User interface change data

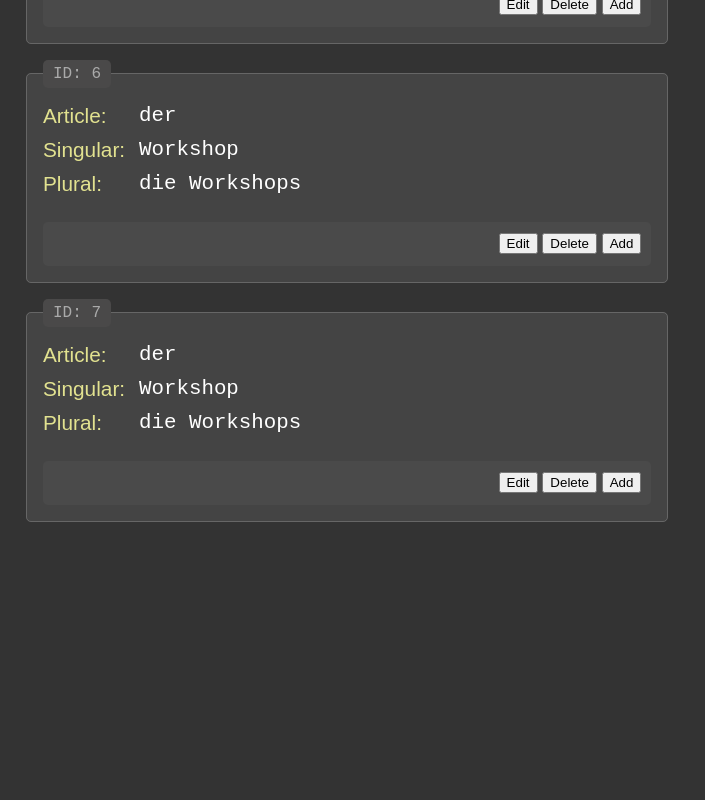
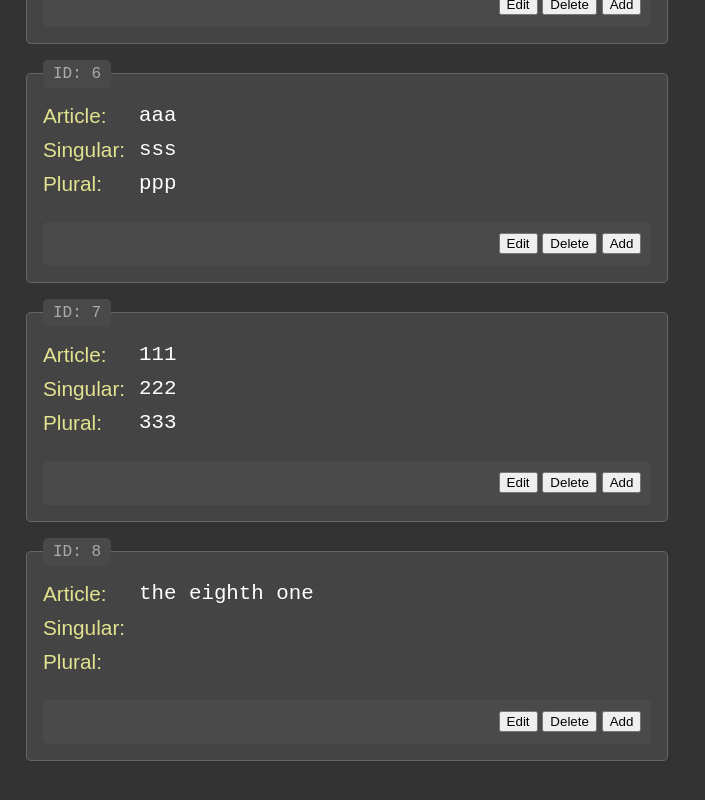
Before and after one commit to edwardtanguay/ejt-add-edit-delete-rh2, a React (Vite) app: page / in a window 1280 px wide. Shown: the part 1468-2268 px from the top of the page, without its empty margins (0-705 px from the left). Before the commit the page ends 2030 px from the top, so only its background shows below. Built offline with nearby package versions, Linux system fonts and the light colour scheme; data requests are answered from the project's data file.

Commit message:
adding works

```diff
--- a/src/AppContext.jsx
+++ b/src/AppContext.jsx
@@ -13,6 +13,7 @@ const initialState = {
 		article: '',
 		singular: '',
 		plural: '',
+		originalItem: {},
 	},
 	addMessage: '',
 };
@@ -101,6 +102,17 @@ function reducer(state, action) {
 			_state.isAdding = true;
 			break;
 		case 'clearAddBox':
+			_state.isAdding = false;
+			_state.addItem = {
+				article: '',
+				singular: '',
+				plural: '',
+			};
+			break;
+		case 'addItem':
+			item = action.payload.item;
+
+			_state.germanNouns.push(item);
 			_state.isAdding = false;
 			_state.addItem = {
 				article: '',
@@ -201,6 +213,42 @@ export const AppProvider = ({ children }) => {
 					});
 				}
 				break;
+			case 'addItem':
+				const addItem = {
+					article: item.article,
+					singular: item.singular,
+					plural: item.plural,
+				};
+				dispatchCore({
+					type: 'turnOnProcessingStatus',
+					payload: { item },
+				});
+				try {
+					const response = await axios.post(
+						`${baseUrl}/germanNouns`,
+						addItem
+					);
+					if ([200, 201].includes(response.status)) {
+						dispatchCore({
+							type: 'addItem',
+							payload: { item: response.data },
+						});
+					} else {
+						dispatchCore({
+							type: 'handleFailure',
+							payload: {
+								item,
+								message: `API Error: ${response.status}`,
+							},
+						});
+					}
+				} catch (err) {
+					dispatchCore({
+						type: 'handleFailure',
+						payload: { item, message: `Error: ${err.message}` },
+					});
+				}
+				break;
 			default:
 				dispatchCore(action);
 				break;
--- a/src/components/ItemAddBox.jsx
+++ b/src/components/ItemAddBox.jsx
@@ -36,10 +36,20 @@ export const ItemAddBox = () => {
 			<div className="buttonRow">
 				<div className="message">{state.addMessage}</div>
 				<div className="buttonArea">
-					<button onClick={() => dispatch({ type: 'clearAddBox' })}>
+					<button
+						disabled={item.isProcessing}
+						onClick={() => dispatch({ type: 'clearAddBox' })}
+					>
 						Cancel
 					</button>
-					<button>Add Item</button>
+					<button
+						disabled={item.isProcessing}
+						onClick={() =>
+							dispatch({ type: 'addItem', payload: { item } })
+						}
+					>
+						Add Item
+					</button>
 				</div>
 			</div>
 		</fieldset>
--- a/src/data/db.json
+++ b/src/data/db.json
@@ -19,28 +19,34 @@
       "plural": "die Workshops"
     },
     {
-      "id": 4,
-      "article": "der",
-      "singular": "Workshop",
-      "plural": "die Workshops"
+      "article": "sdf",
+      "singular": "dfdf",
+      "plural": "dfdfd",
+      "id": 4
     },
     {
-      "id": 5,
-      "article": "der",
-      "singular": "Workshop",
-      "plural": "die Workshops"
+      "article": "aaa",
+      "singular": "sss",
+      "plural": "",
+      "id": 5
     },
     {
-      "id": 6,
-      "article": "der",
-      "singular": "Workshop",
-      "plural": "die Workshops"
+      "article": "aaa",
+      "singular": "sss",
+      "plural": "ppp",
+      "id": 6
     },
     {
-      "id": 7,
-      "article": "der",
-      "singular": "Workshop",
-      "plural": "die Workshops"
+      "article": "111",
+      "singular": "222",
+      "plural": "333",
+      "id": 7
+    },
+    {
+      "article": "the eighth one",
+      "singular": "",
+      "plural": "",
+      "id": 8
     }
   ]
 }
```
Also changed, not shown: dev/notes.txt.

**What needs to be done:** Keep the pictures out of the copy and return the rest of the data above exactly.

**Answer for this exercise:**
Before and after one commit to edwardtanguay/ejt-add-edit-delete-rh2, a React (Vite) app: page / in a window 1280 px wide. Shown: the part 1468-2268 px from the top of the page, without its empty margins (0-705 px from the left). Before the commit the page ends 2030 px from the top, so only its background shows below. Built offline with nearby package versions, Linux system fonts and the light colour scheme; data requests are answered from the project's data file.

Commit message:
adding works

```diff
--- a/src/AppContext.jsx
+++ b/src/AppContext.jsx
@@ -13,6 +13,7 @@ const initialState = {
 		article: '',
 		singular: '',
 		plural: '',
+		originalItem: {},
 	},
 	addMessage: '',
 };
@@ -101,6 +102,17 @@ function reducer(state, action) {
 			_state.isAdding = true;
 			break;
 		case 'clearAddBox':
+			_state.isAdding = false;
+			_state.addItem = {
+				article: '',
+				singular: '',
+				plural: '',
+			};
+			break;
+		case 'addItem':
+			item = action.payload.item;
+
+			_state.germanNouns.push(item);
 			_state.isAdding = false;
 			_state.addItem = {
 				article: '',
@@ -201,6 +213,42 @@ export const AppProvider = ({ children }) => {
 					});
 				}
 				break;
+			case 'addItem':
+				const addItem = {
+					article: item.article,
+					singular: item.singular,
+					plural: item.plural,
+				};
+				dispatchCore({
+					type: 'turnOnProcessingStatus',
+					payload: { item },
+				});
+				try {
+					const response = await axios.post(
+						`${baseUrl}/germanNouns`,
+						addItem
+					);
+					if ([200, 201].includes(response.status)) {
+						dispatchCore({
+							type: 'addItem',
+							payload: { item: response.data },
+						});
+					} else {
+						dispatchCore({
+							type: 'handleFailure',
+							payload: {
+								item,
+								message: `API Error: ${response.status}`,
+							},
+						});
+					}
+				} catch (err) {
+					dispatchCore({
+						type: 'handleFailure',
+						payload: { item, message: `Error: ${err.message}` },
+					});
+				}
+				break;
 			default:
 				dispatchCore(action);
 				break;
--- a/src/components/ItemAddBox.jsx
+++ b/src/components/ItemAddBox.jsx
@@ -36,10 +36,20 @@ export const ItemAddBox = () => {
 			<div className="buttonRow">
 				<div className="message">{state.addMessage}</div>
 				<div className="buttonArea">
-					<button onClick={() => dispatch({ type: 'clearAddBox' })}>
+					<button
+						disabled={item.isProcessing}
+						onClick={() => dispatch({ type: 'clearAddBox' })}
+					>
 						Cancel
 					</button>
-					<button>Add Item</button>
+					<button
+						disabled={item.isProcessing}
+						onClick={() =>
+							dispatch({ type: 'addItem', payload: { item } })
+						}
+					>
+						Add Item
+					</button>
 				</div>
 			</div>
 		</fieldset>
--- a/src/data/db.json
+++ b/src/data/db.json
@@ -19,28 +19,34 @@
       "plural": "die Workshops"
     },
     {
-      "id": 4,
-      "article": "der",
-      "singular": "Workshop",
-      "plural": "die Workshops"
+      "article": "sdf",
+      "singular": "dfdf",
+      "plural": "dfdfd",
+      "id": 4
     },
     {
-      "id": 5,
-      "article": "der",
-      "singular": "Workshop",
-      "plural": "die Workshops"
+      "article": "aaa",
+      "singular": "sss",
+      "plural": "",
+      "id": 5
     },
     {
-      "id": 6,
-      "article": "der",
-      "singular": "Workshop",
-      "plural": "die Workshops"
+      "article": "aaa",
+      "singular": "sss",
+      "plural": "ppp",
+      "id": 6
     },
     {
-      "id": 7,
-      "article": "der",
-      "singular": "Workshop",
-      "plural": "die Workshops"
+      "article": "111",
+      "singular": "222",
+      "plural": "333",
+      "id": 7
+    },
+    {
+      "article": "the eighth one",
+      "singular": "",
+      "plural": "",
+      "id": 8
     }
   ]
 }
```
Also changed, not shown: dev/notes.txt.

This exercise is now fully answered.